With the recent introduction of new partnership audit rules that set out who can represent a business before the IRS on tax matters, now is the time for partnerships — both U.S. and foreign — to act proactively to ensure they comply with the strict requirements of the new role, U.S. tax attorney (NY, DC) Alexey Manasuev tells AdvocateDaily.com.
Last August, the IRS finalized the proposed regulations, requiring any foreign or domestic partnership that is subject to U.S. tax, with limited exceptions, to appoint a “partnership representative,” who will be responsible for communicating with the IRS on any audit or tax matters, effective from the 2018 tax year.
Partnerships that are required to file their tax returns by March 16, 2019 will be affected by this new regime, and it’s quite a significant development
The new role replaces the former “tax matters partner” that partnerships were required to appoint in earlier tax years, says Manasuev.
“The tax matters partner would sign the tax return on behalf of the partnership, deal with the IRS and other partners in case of an audit and other inquiries and matters involving the IRS. Generally, anybody could have been a tax matters partner — it could have been a business entity, it could have been an individual partner,” he adds.
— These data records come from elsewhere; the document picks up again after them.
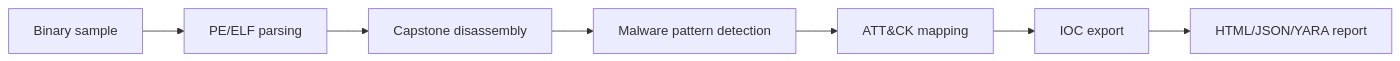
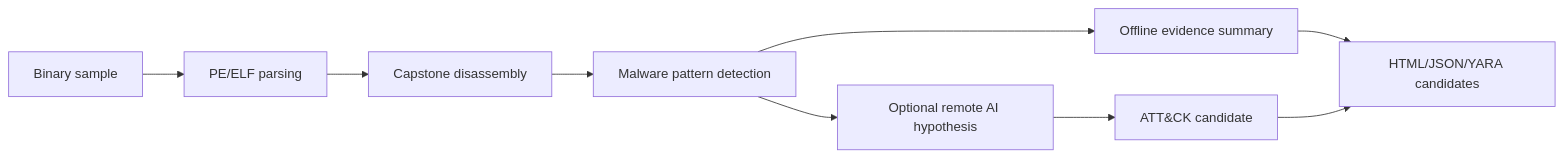
The diagram in README.md (anpa1200/AIDebug), drawn with Mermaid before and after one commit. The commit also changed other lines of this file and 74 other files, not shown here.

````diff
--- a/README.md
+++ b/README.md
@@ -116,9 +154,11 @@
 ```mermaid
 flowchart LR
   Sample[Binary sample] --> Parse[PE/ELF parsing]
   Parse --> Disasm[Capstone disassembly]
   Disasm --> Patterns[Malware pattern detection]
-  Patterns --> Attack[ATT&CK mapping]
-  Attack --> IOC[IOC export]
-  IOC --> Report[HTML/JSON/YARA report]
+  Patterns --> Offline[Offline evidence summary]
+  Patterns --> Remote[Optional remote AI hypothesis]
+  Remote --> Attack[ATT&CK candidate]
+  Offline --> Report[HTML/JSON/YARA candidates]
+  Attack --> Report
 ```
````
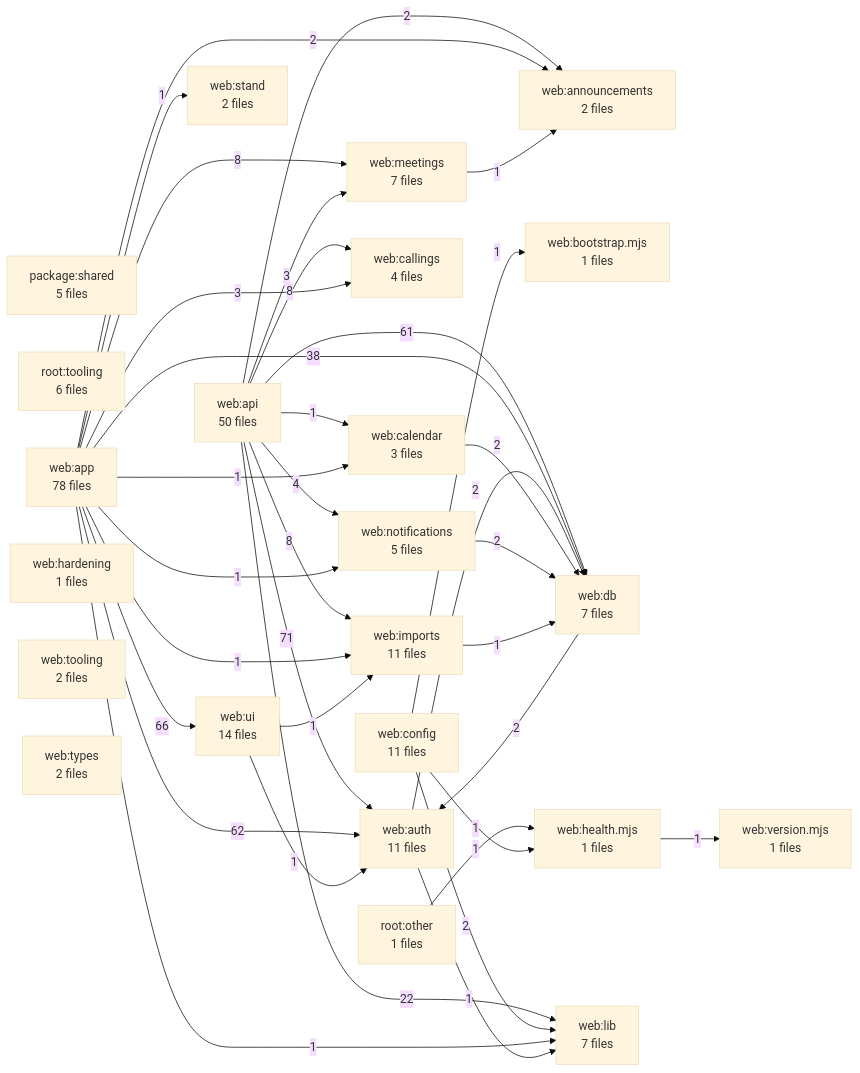
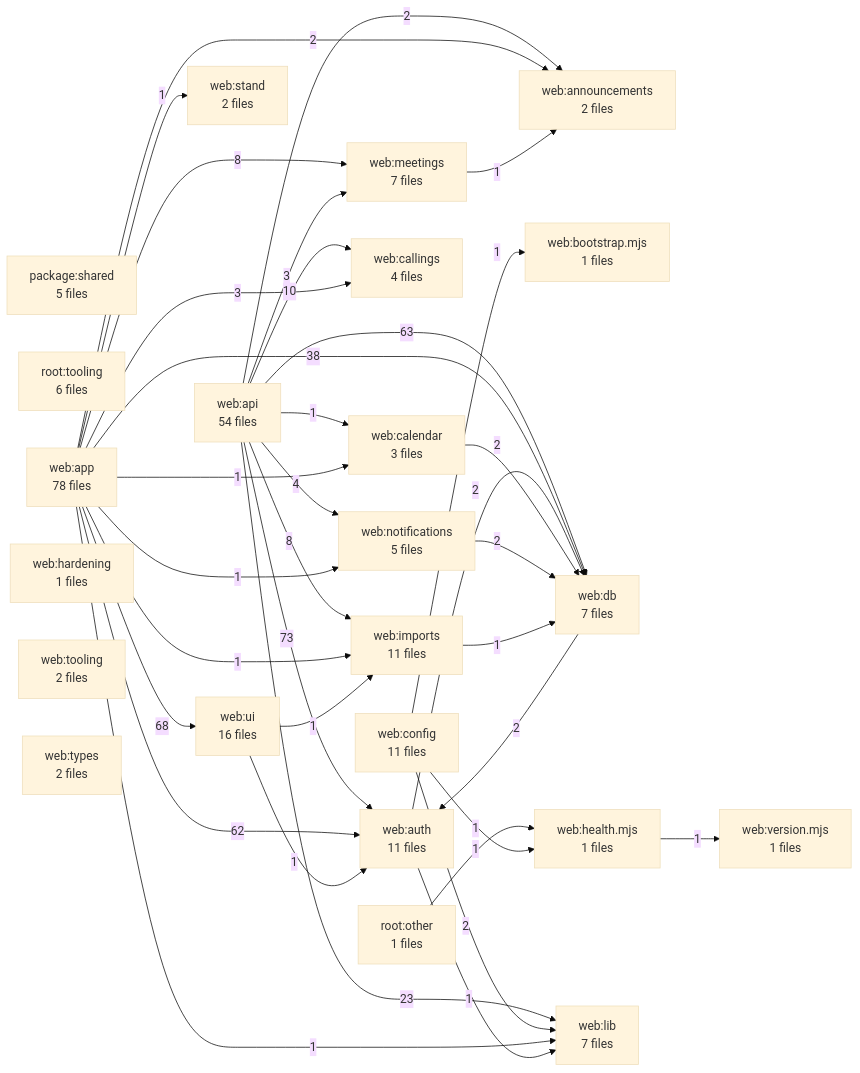
Before and after one commit to kalebhall/the-stand: the diagram in docs/DEPENDENCY_GRAPH.md, drawn with Mermaid (base theme). The commit also changed other lines of this file and 12 other files, not shown here.

Commit message:
feat(callings): add assignment-only and convert-to-assigned flow

````diff
--- a/docs/DEPENDENCY_GRAPH.md
+++ b/docs/DEPENDENCY_GRAPH.md
@@ -11,60 +11,60 @@
 ```mermaid
 flowchart LR
   A1["package:shared<br/>5 files"]
   A2["root:other<br/>1 files"]
   A3["root:tooling<br/>6 files"]
   A4["web:announcements<br/>2 files"]
-  A5["web:api<br/>50 files"]
+  A5["web:api<br/>54 files"]
   A6["web:app<br/>78 files"]
   A7["web:auth<br/>11 files"]
   A8["web:bootstrap.mjs<br/>1 files"]
   A9["web:calendar<br/>3 files"]
   A10["web:callings<br/>4 files"]
   A11["web:config<br/>11 files"]
   A12["web:db<br/>7 files"]
   A13["web:hardening<br/>1 files"]
   A14["web:health.mjs<br/>1 files"]
   A15["web:imports<br/>11 files"]
   A16["web:lib<br/>7 files"]
   A17["web:meetings<br/>7 files"]
   A18["web:notifications<br/>5 files"]
   A19["web:stand<br/>2 files"]
   A20["web:tooling<br/>2 files"]
   A21["web:types<br/>2 files"]
-  A22["web:ui<br/>14 files"]
+  A22["web:ui<br/>16 files"]
   A23["web:version.mjs<br/>1 files"]
-  A5 -->|71| A7
-  A6 -->|66| A22
+  A5 -->|73| A7
+  A6 -->|68| A22
+  A5 -->|63| A12
   A6 -->|62| A7
-  A5 -->|61| A12
   A6 -->|38| A12
-  A5 -->|22| A16
-  A5 -->|8| A10
+  A5 -->|23| A16
+  A5 -->|10| A10
   A5 -->|8| A15
   A6 -->|8| A17
   A5 -->|4| A18
   A5 -->|3| A17
   A6 -->|3| A10
   A5 -->|2| A4
   A6 -->|2| A4
   A7 -->|2| A12
   A9 -->|2| A12
   A11 -->|2| A16
   A12 -->|2| A7
   A18 -->|2| A12
   A2 -->|1| A14
   A5 -->|1| A9
   A6 -->|1| A9
   A6 -->|1| A15
   A6 -->|1| A16
   A6 -->|1| A18
   A6 -->|1| A19
   A7 -->|1| A16
   A11 -->|1| A8
   A11 -->|1| A14
   A14 -->|1| A23
   A15 -->|1| A12
   A17 -->|1| A4
   A22 -->|1| A7
   A22 -->|1| A15
 ```
````
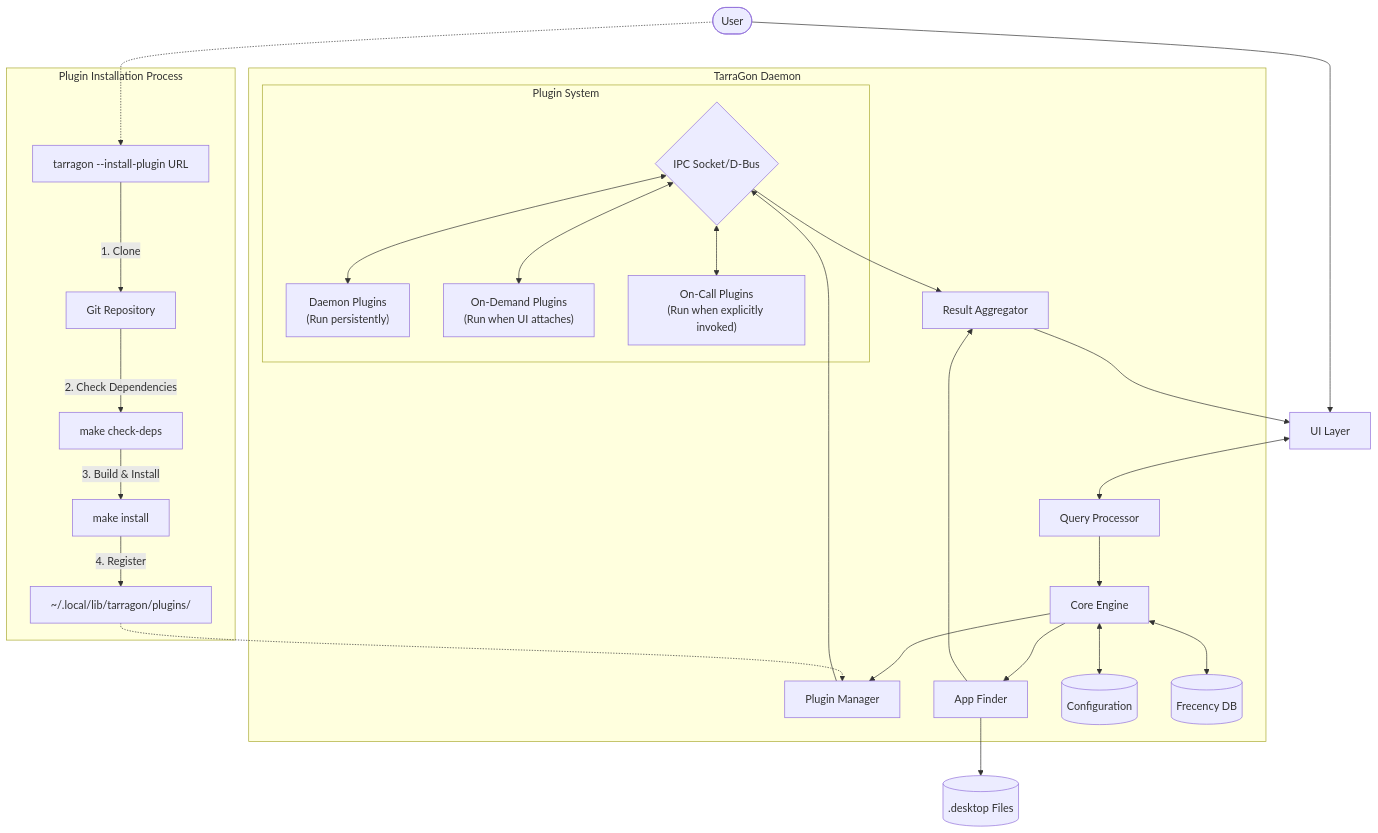
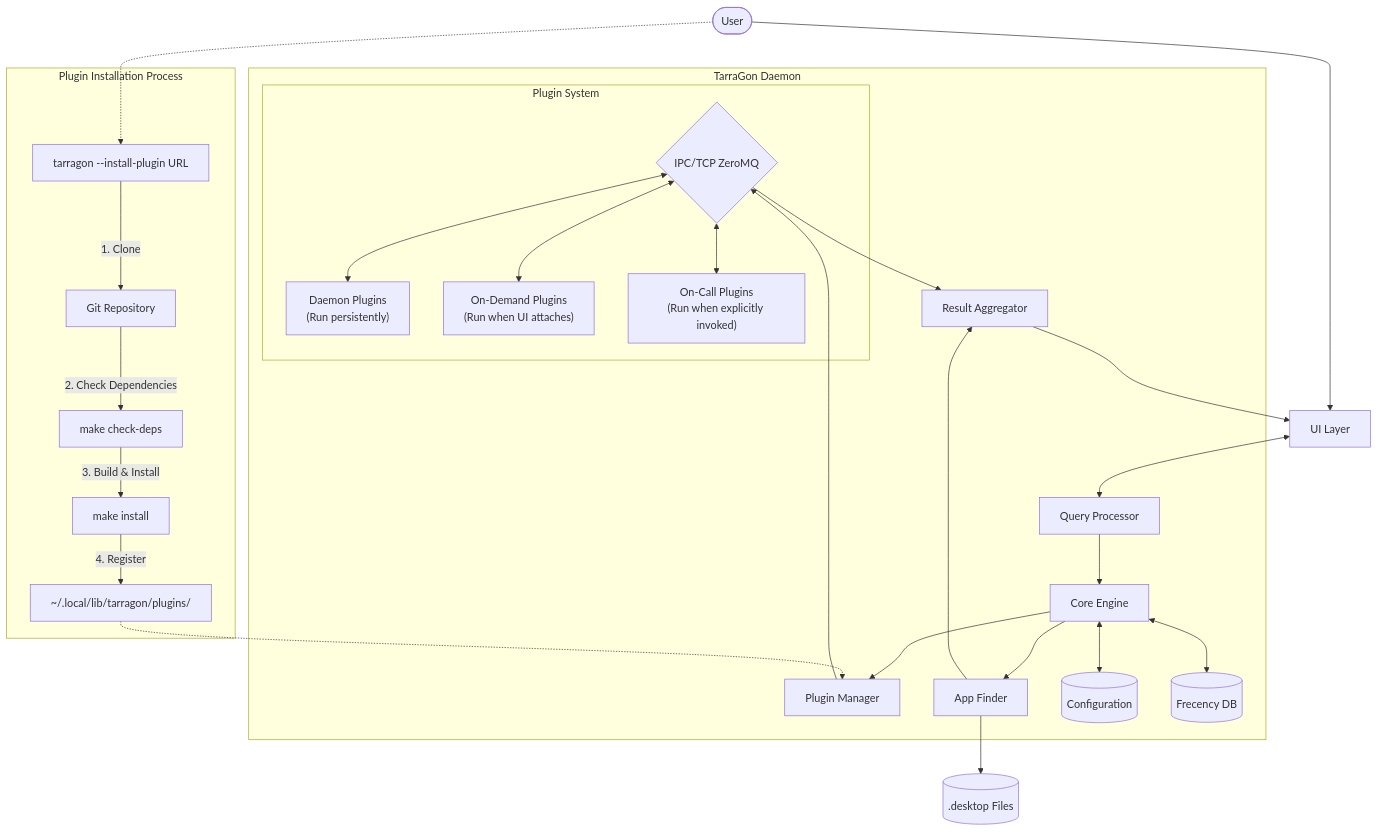
The diagram in README.md (iMithrellas/tarragon), drawn with Mermaid before and after one commit. The commit also changed other lines of this file and 6 other files, not shown here.

````diff
--- a/README.md
+++ b/README.md
@@ -123,49 +123,52 @@
 ```mermaid
 graph TD
  subgraph Plugins["Plugin System"]
-        DaemonPlugins["Daemon Plugins\n(Run persistently)"]
-        OnDemandPlugins["On-Demand Plugins\n(Run when UI attaches)"]
-        OnCallPlugins["On-Call Plugins\n(Run when explicitly invoked)"]
-        Socket{"IPC Socket/D-Bus"}
+        DaemonPlugins["Daemon Plugins
+(Run persistently)"]
+        OnDemandPlugins["On-Demand Plugins
+(Run when UI attaches)"]
+        OnCallPlugins["On-Call Plugins
+(Run when explicitly invoked)"]
+        Socket{"IPC/TCP ZeroMQ"}
   end
  subgraph Daemon["TarraGon Daemon"]
         Core["Core Engine"]
         QueryProcessor["Query Processor"]
         PluginManager["Plugin Manager"]
         AppFinder["App Finder"]
         ResultAggregator["Result Aggregator"]
         Config[("Configuration")]
         FrecencyDB[("Frecency DB")]
         Plugins
   end
  subgraph PluginInstall["Plugin Installation Process"]
         GitRepo["Git Repository"]
         InstallCommand["tarragon --install-plugin URL"]
         DepCheck["make check-deps"]
         MakeInstall["make install"]
         PluginDir["~/.local/lib/tarragon/plugins/"]
   end
     User(["User"]) --> UI["UI Layer"]
     User -.-> InstallCommand
     UI <--> QueryProcessor
     QueryProcessor --> Core
     Core --> PluginManager
     Core --> AppFinder
     Core <--> Config
     Core <--> FrecencyDB
     AppFinder --> ResultAggregator
     AppFinder  --> DesktopFiles[(".desktop Files")]
     PluginManager --> Socket
     Socket <--> DaemonPlugins
     Socket <--> OnDemandPlugins
     Socket <--> OnCallPlugins
     ResultAggregator --> UI
     Socket --> ResultAggregator
     InstallCommand -- "1. Clone" --> GitRepo
     GitRepo -- "2. Check Dependencies" --> DepCheck
     DepCheck -- "3. Build & Install" --> MakeInstall
     MakeInstall -- "4. Register" --> PluginDir
     PluginDir -.-> PluginManager
 
     classDef anchor shape:anchor
 ```
````
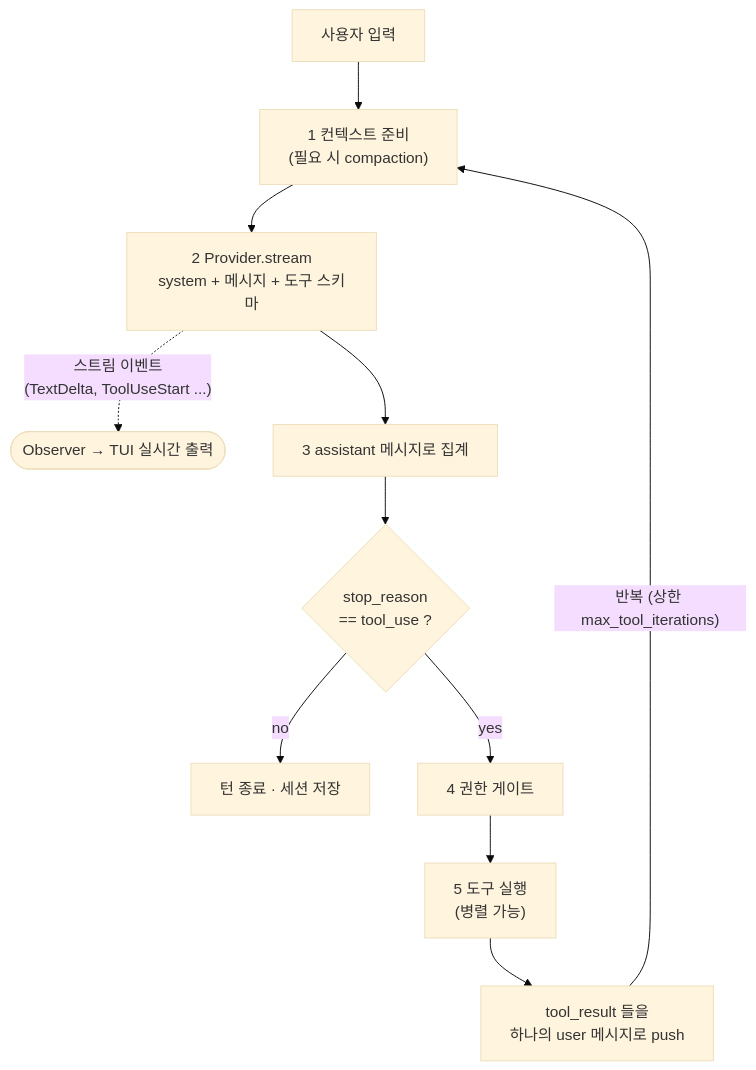
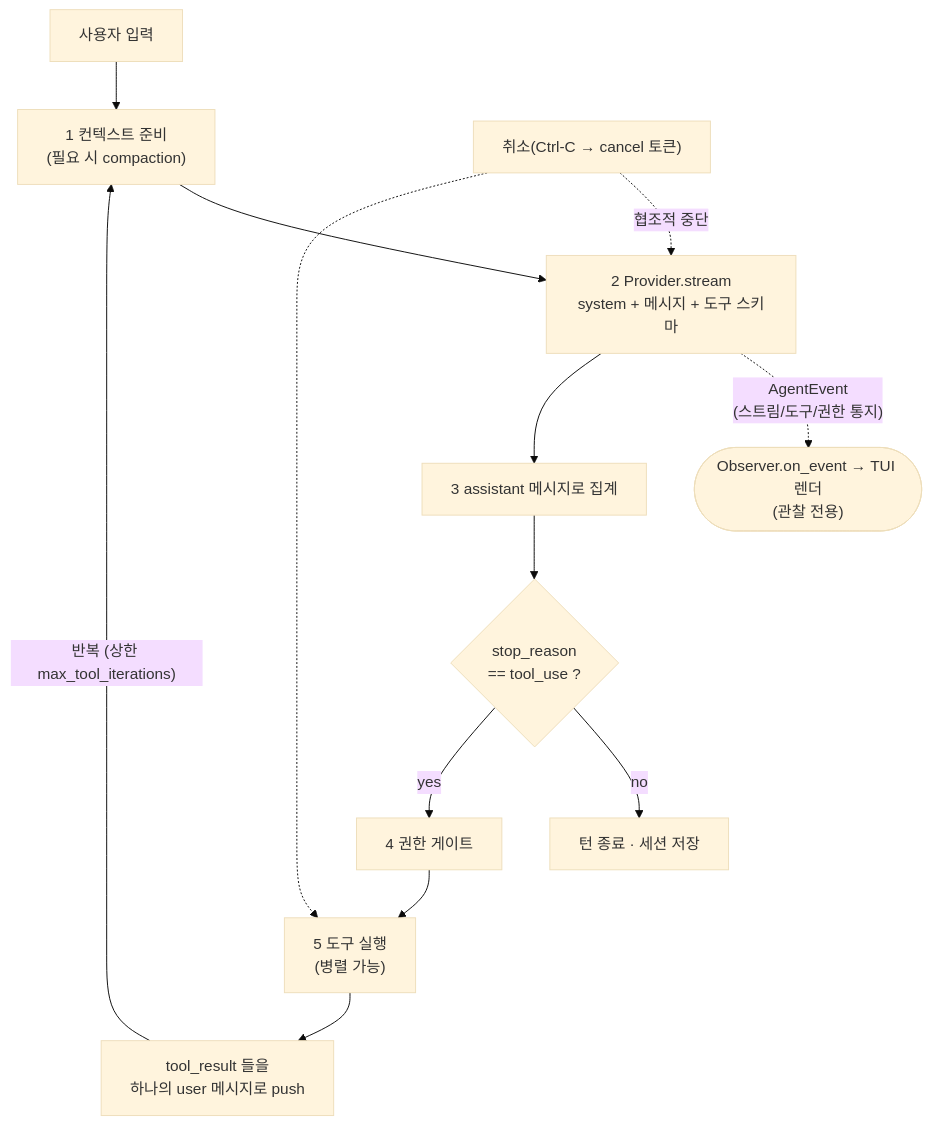
Before and after one commit to jaewookshin-bagelcode/scv: the first of 4 diagrams in docs/ARCHITECTURE.md, drawn with Mermaid (base theme). The commit also changed other lines of this file and 4 other files, not shown here.

First line of the commit message:
docs: document Ctrl-C interrupt and agent progress UI design

````diff
--- a/docs/ARCHITECTURE.md
+++ b/docs/ARCHITECTURE.md
@@ -31,13 +31,15 @@
 ```mermaid
 flowchart TD
     U[사용자 입력] --> C["1 컨텍스트 준비<br/>(필요 시 compaction)"]
     C --> P["2 Provider.stream<br/>system + 메시지 + 도구 스키마"]
-    P -. "스트림 이벤트<br/>(TextDelta, ToolUseStart ...)" .-> O(["Observer → TUI 실시간 출력"])
+    P -. "AgentEvent<br/>(스트림/도구/권한 통지)" .-> O(["Observer.on_event → TUI 렌더<br/>(관찰 전용)"])
     P --> A[3 assistant 메시지로 집계]
     A --> D{"stop_reason<br/>== tool_use ?"}
     D -- no --> E[턴 종료 · 세션 저장]
     D -- yes --> G[4 권한 게이트]
     G --> T["5 도구 실행<br/>(병렬 가능)"]
     T --> R["tool_result 들을<br/>하나의 user 메시지로 push"]
     R -- "반복 (상한 max_tool_iterations)" --> C
+    X["취소(Ctrl-C → cancel 토큰)"] -. "협조적 중단" .-> P
+    X -.-> T
 ```
````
But while the partnership representative’s role is similar to the concept of tax matters partner, Manasuev cautions that the new regime carries much stricter conditions for who can fill the role.